[Source data]
++++++++
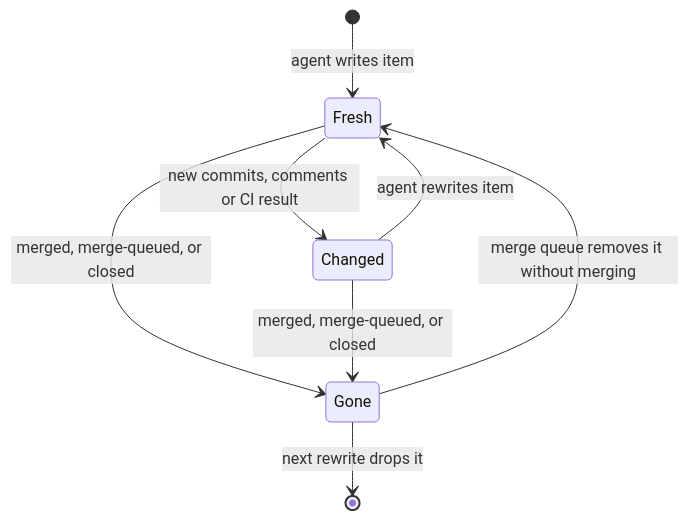
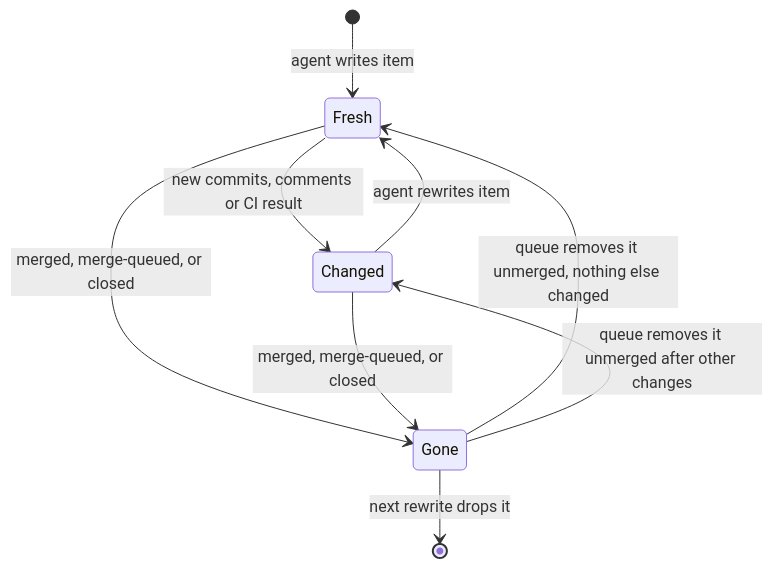
One commit to kenn-io/forge changed the first of 3 diagrams in context/worklists.md. Above: the diagram before and after it, drawn with Mermaid. The commit also changed 3 other files, not shown here.

````diff
--- a/context/worklists.md
+++ b/context/worklists.md
@@ -44,10 +44,11 @@
 ```mermaid
 stateDiagram-v2
   [*] --> Fresh: agent writes item
   Fresh --> Changed: new commits, comments or CI result
   Changed --> Fresh: agent rewrites item
   Fresh --> Gone: merged, merge-queued, or closed
   Changed --> Gone: merged, merge-queued, or closed
-  Gone --> Fresh: merge queue removes it without merging
+  Gone --> Fresh: queue removes it unmerged, nothing else changed
+  Gone --> Changed: queue removes it unmerged after other changes
   Gone --> [*]: next rewrite drops it
 ```
````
++++++++
--- EXERCISE OBJECTIVE ---
Which lines in the records above contain the string "Fresh"? Copy them.

--- THE COMPLETED TASK ---
   [*] --> Fresh: agent writes item
   Fresh --> Changed: new commits, comments or CI result
   Changed --> Fresh: agent rewrites item
   Fresh --> Gone: merged, merge-queued, or closed
-  Gone --> Fresh: merge queue removes it without merging
+  Gone --> Fresh: queue removes it unmerged, nothing else changed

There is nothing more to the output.